**Task**
Apart from the pictures, every entry must be retyped exactly.

Extracted material: Begin

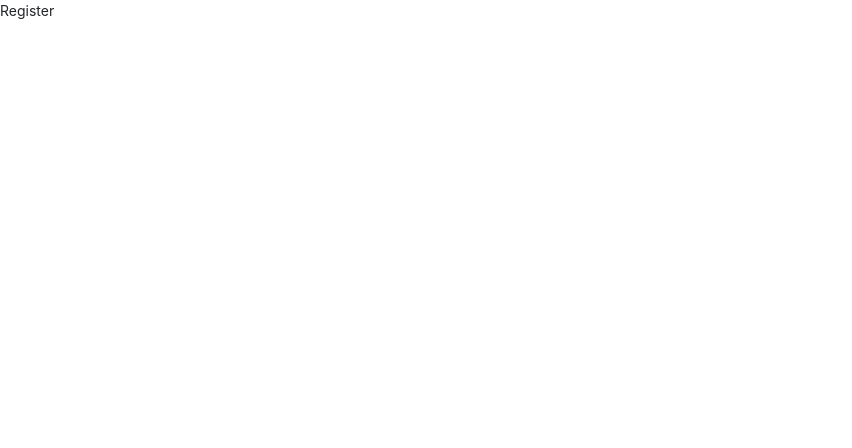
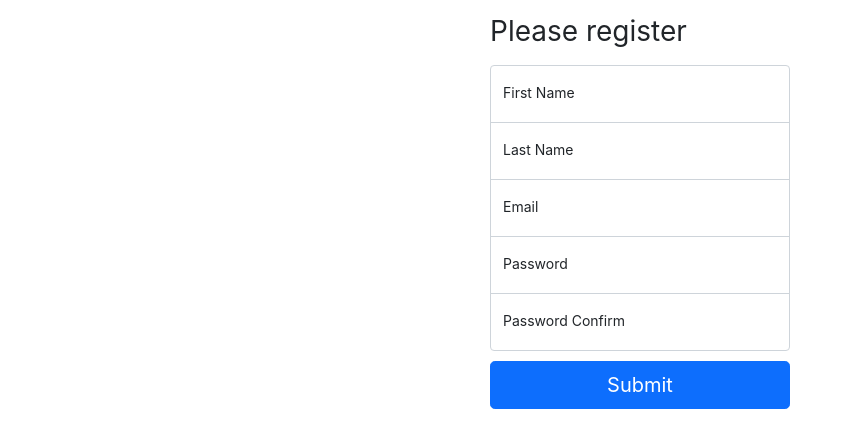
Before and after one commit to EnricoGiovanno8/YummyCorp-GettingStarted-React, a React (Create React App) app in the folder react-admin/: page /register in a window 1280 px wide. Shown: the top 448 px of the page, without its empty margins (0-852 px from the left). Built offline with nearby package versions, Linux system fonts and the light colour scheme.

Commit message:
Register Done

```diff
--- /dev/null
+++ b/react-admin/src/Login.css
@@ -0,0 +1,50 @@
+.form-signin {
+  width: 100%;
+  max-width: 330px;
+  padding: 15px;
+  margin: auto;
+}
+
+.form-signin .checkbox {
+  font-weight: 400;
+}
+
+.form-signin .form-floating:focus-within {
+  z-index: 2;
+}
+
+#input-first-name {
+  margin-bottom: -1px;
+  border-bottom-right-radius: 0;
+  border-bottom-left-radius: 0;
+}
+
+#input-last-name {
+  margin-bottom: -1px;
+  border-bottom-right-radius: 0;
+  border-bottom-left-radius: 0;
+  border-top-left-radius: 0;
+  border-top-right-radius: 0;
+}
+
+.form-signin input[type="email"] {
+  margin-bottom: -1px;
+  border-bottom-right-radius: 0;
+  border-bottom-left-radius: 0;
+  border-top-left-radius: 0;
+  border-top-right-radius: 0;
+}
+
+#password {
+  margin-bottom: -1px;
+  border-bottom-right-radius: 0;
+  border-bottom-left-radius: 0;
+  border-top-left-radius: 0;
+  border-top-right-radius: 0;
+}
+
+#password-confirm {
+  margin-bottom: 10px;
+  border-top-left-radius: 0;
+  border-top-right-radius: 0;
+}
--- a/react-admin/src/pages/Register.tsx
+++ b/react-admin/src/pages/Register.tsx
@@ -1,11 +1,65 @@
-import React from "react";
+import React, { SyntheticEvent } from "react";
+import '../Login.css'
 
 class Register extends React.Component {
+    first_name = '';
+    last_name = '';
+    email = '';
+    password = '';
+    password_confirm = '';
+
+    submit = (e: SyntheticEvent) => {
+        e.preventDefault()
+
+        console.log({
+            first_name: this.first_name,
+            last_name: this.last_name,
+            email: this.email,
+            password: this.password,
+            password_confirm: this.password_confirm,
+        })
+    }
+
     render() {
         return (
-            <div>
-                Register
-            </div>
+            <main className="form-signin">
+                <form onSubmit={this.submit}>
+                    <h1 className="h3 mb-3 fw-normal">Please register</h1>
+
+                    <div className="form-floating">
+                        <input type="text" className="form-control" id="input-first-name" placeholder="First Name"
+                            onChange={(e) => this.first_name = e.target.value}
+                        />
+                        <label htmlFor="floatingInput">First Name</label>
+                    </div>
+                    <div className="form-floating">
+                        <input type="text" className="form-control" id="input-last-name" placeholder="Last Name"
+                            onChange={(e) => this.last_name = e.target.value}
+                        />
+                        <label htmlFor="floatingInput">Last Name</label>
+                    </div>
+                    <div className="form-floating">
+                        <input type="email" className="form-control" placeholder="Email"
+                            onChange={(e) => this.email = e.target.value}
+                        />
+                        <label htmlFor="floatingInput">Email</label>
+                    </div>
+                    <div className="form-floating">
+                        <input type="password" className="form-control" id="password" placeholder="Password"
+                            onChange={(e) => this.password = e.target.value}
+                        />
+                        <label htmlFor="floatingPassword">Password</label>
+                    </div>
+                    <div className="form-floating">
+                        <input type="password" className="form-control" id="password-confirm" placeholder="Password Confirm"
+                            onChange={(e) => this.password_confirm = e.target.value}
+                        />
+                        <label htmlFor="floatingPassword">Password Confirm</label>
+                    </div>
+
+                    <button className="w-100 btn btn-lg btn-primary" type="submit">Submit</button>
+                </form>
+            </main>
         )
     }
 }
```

Extracted material: End

**Response**
Before and after one commit to EnricoGiovanno8/YummyCorp-GettingStarted-React, a React (Create React App) app in the folder react-admin/: page /register in a window 1280 px wide. Shown: the top 448 px of the page, without its empty margins (0-852 px from the left). Built offline with nearby package versions, Linux system fonts and the light colour scheme.

Commit message:
Register Done

```diff
--- /dev/null
+++ b/react-admin/src/Login.css
@@ -0,0 +1,50 @@
+.form-signin {
+  width: 100%;
+  max-width: 330px;
+  padding: 15px;
+  margin: auto;
+}
+
+.form-signin .checkbox {
+  font-weight: 400;
+}
+
+.form-signin .form-floating:focus-within {
+  z-index: 2;
+}
+
+#input-first-name {
+  margin-bottom: -1px;
+  border-bottom-right-radius: 0;
+  border-bottom-left-radius: 0;
+}
+
+#input-last-name {
+  margin-bottom: -1px;
+  border-bottom-right-radius: 0;
+  border-bottom-left-radius: 0;
+  border-top-left-radius: 0;
+  border-top-right-radius: 0;
+}
+
+.form-signin input[type="email"] {
+  margin-bottom: -1px;
+  border-bottom-right-radius: 0;
+  border-bottom-left-radius: 0;
+  border-top-left-radius: 0;
+  border-top-right-radius: 0;
+}
+
+#password {
+  margin-bottom: -1px;
+  border-bottom-right-radius: 0;
+  border-bottom-left-radius: 0;
+  border-top-left-radius: 0;
+  border-top-right-radius: 0;
+}
+
+#password-confirm {
+  margin-bottom: 10px;
+  border-top-left-radius: 0;
+  border-top-right-radius: 0;
+}
--- a/react-admin/src/pages/Register.tsx
+++ b/react-admin/src/pages/Register.tsx
@@ -1,11 +1,65 @@
-import React from "react";
+import React, { SyntheticEvent } from "react";
+import '../Login.css'
 
 class Register extends React.Component {
+    first_name = '';
+    last_name = '';
+    email = '';
+    password = '';
+    password_confirm = '';
+
+    submit = (e: SyntheticEvent) => {
+        e.preventDefault()
+
+        console.log({
+            first_name: this.first_name,
+            last_name: this.last_name,
+            email: this.email,
+            password: this.password,
+            password_confirm: this.password_confirm,
+        })
+    }
+
     render() {
         return (
-            <div>
-                Register
-            </div>
+            <main className="form-signin">
+                <form onSubmit={this.submit}>
+                    <h1 className="h3 mb-3 fw-normal">Please register</h1>
+
+                    <div className="form-floating">
+                        <input type="text" className="form-control" id="input-first-name" placeholder="First Name"
+                            onChange={(e) => this.first_name = e.target.value}
+                        />
+                        <label htmlFor="floatingInput">First Name</label>
+                    </div>
+                    <div className="form-floating">
+                        <input type="text" className="form-control" id="input-last-name" placeholder="Last Name"
+                            onChange={(e) => this.last_name = e.target.value}
+                        />
+                        <label htmlFor="floatingInput">Last Name</label>
+                    </div>
+                    <div className="form-floating">
+                        <input type="email" className="form-control" placeholder="Email"
+                            onChange={(e) => this.email = e.target.value}
+                        />
+                        <label htmlFor="floatingInput">Email</label>
+                    </div>
+                    <div className="form-floating">
+                        <input type="password" className="form-control" id="password" placeholder="Password"
+                            onChange={(e) => this.password = e.target.value}
+                        />
+                        <label htmlFor="floatingPassword">Password</label>
+                    </div>
+                    <div className="form-floating">
+                        <input type="password" className="form-control" id="password-confirm" placeholder="Password Confirm"
+                            onChange={(e) => this.password_confirm = e.target.value}
+                        />
+                        <label htmlFor="floatingPassword">Password Confirm</label>
+                    </div>
+
+                    <button className="w-100 btn btn-lg btn-primary" type="submit">Submit</button>
+                </form>
+            </main>
         )
     }
 }
```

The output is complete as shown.